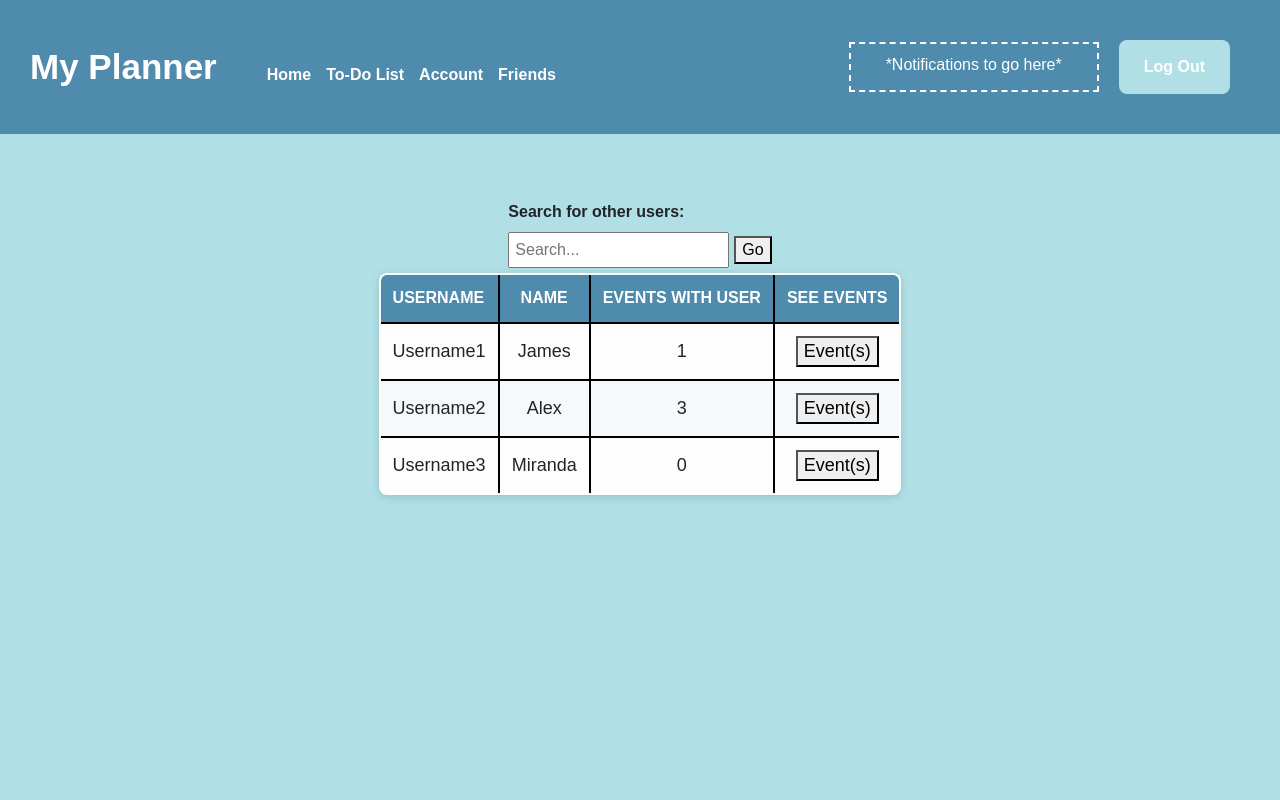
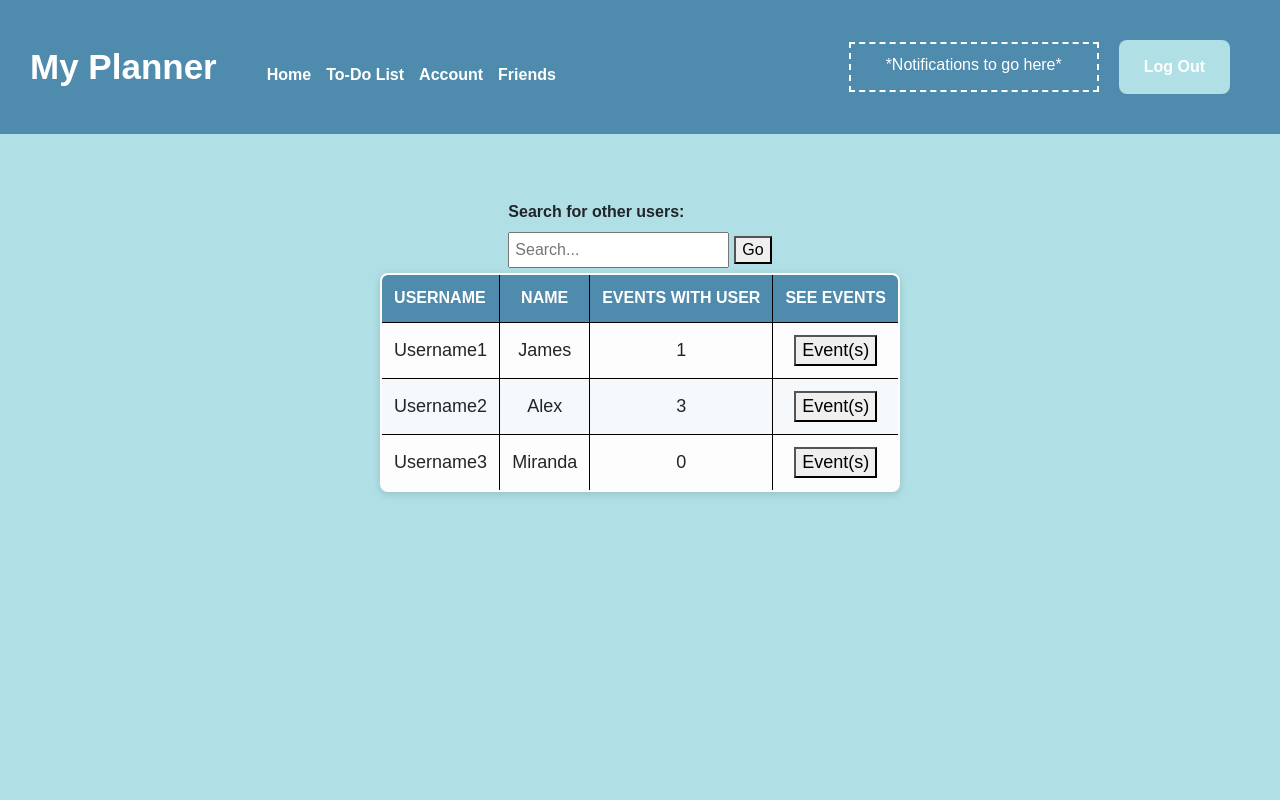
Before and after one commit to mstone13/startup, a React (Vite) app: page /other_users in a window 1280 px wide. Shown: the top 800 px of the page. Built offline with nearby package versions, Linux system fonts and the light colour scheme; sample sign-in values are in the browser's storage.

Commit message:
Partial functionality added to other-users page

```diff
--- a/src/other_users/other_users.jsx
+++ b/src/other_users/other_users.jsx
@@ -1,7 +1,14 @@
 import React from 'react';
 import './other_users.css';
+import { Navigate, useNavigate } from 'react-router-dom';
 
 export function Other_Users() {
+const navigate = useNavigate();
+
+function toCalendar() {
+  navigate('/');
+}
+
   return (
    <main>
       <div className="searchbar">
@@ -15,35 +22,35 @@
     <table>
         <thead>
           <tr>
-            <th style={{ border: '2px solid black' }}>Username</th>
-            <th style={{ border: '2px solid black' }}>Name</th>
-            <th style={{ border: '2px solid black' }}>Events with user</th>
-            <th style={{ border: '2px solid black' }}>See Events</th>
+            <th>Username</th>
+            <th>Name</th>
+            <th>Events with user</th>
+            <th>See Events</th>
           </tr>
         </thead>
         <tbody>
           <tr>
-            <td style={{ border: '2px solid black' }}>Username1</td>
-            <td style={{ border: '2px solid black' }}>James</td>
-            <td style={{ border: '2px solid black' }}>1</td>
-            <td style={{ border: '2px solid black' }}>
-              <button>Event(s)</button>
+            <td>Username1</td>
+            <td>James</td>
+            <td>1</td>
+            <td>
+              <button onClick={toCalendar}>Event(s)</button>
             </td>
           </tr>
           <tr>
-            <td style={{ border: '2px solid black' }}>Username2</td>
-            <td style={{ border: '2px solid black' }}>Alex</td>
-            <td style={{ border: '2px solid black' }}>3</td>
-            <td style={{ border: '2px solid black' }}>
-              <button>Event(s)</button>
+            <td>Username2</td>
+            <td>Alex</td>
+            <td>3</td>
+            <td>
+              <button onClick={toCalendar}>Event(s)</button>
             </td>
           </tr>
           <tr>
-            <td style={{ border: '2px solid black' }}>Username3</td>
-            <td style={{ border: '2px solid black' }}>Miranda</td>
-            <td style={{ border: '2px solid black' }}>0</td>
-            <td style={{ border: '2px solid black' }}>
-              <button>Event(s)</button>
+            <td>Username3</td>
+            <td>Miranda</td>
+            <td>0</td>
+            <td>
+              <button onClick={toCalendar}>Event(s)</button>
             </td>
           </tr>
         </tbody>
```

━━━━━━━━━━━━━━━━━━━━━━━━━━━━━━

Exercise goal> None of the pictures should appear; copy the rest of the material above exactly.

Written solution>
Before and after one commit to mstone13/startup, a React (Vite) app: page /other_users in a window 1280 px wide. Shown: the top 800 px of the page. Built offline with nearby package versions, Linux system fonts and the light colour scheme; sample sign-in values are in the browser's storage.

Commit message:
Partial functionality added to other-users page

```diff
--- a/src/other_users/other_users.jsx
+++ b/src/other_users/other_users.jsx
@@ -1,7 +1,14 @@
 import React from 'react';
 import './other_users.css';
+import { Navigate, useNavigate } from 'react-router-dom';
 
 export function Other_Users() {
+const navigate = useNavigate();
+
+function toCalendar() {
+  navigate('/');
+}
+
   return (
    <main>
       <div className="searchbar">
@@ -15,35 +22,35 @@
     <table>
         <thead>
           <tr>
-            <th style={{ border: '2px solid black' }}>Username</th>
-            <th style={{ border: '2px solid black' }}>Name</th>
-            <th style={{ border: '2px solid black' }}>Events with user</th>
-            <th style={{ border: '2px solid black' }}>See Events</th>
+            <th>Username</th>
+            <th>Name</th>
+            <th>Events with user</th>
+            <th>See Events</th>
           </tr>
         </thead>
         <tbody>
           <tr>
-            <td style={{ border: '2px solid black' }}>Username1</td>
-            <td style={{ border: '2px solid black' }}>James</td>
-            <td style={{ border: '2px solid black' }}>1</td>
-            <td style={{ border: '2px solid black' }}>
-              <button>Event(s)</button>
+            <td>Username1</td>
+            <td>James</td>
+            <td>1</td>
+            <td>
+              <button onClick={toCalendar}>Event(s)</button>
             </td>
           </tr>
           <tr>
-            <td style={{ border: '2px solid black' }}>Username2</td>
-            <td style={{ border: '2px solid black' }}>Alex</td>
-            <td style={{ border: '2px solid black' }}>3</td>
-            <td style={{ border: '2px solid black' }}>
-              <button>Event(s)</button>
+            <td>Username2</td>
+            <td>Alex</td>
+            <td>3</td>
+            <td>
+              <button onClick={toCalendar}>Event(s)</button>
             </td>
           </tr>
           <tr>
-            <td style={{ border: '2px solid black' }}>Username3</td>
-            <td style={{ border: '2px solid black' }}>Miranda</td>
-            <td style={{ border: '2px solid black' }}>0</td>
-            <td style={{ border: '2px solid black' }}>
-              <button>Event(s)</button>
+            <td>Username3</td>
+            <td>Miranda</td>
+            <td>0</td>
+            <td>
+              <button onClick={toCalendar}>Event(s)</button>
             </td>
           </tr>
         </tbody>
```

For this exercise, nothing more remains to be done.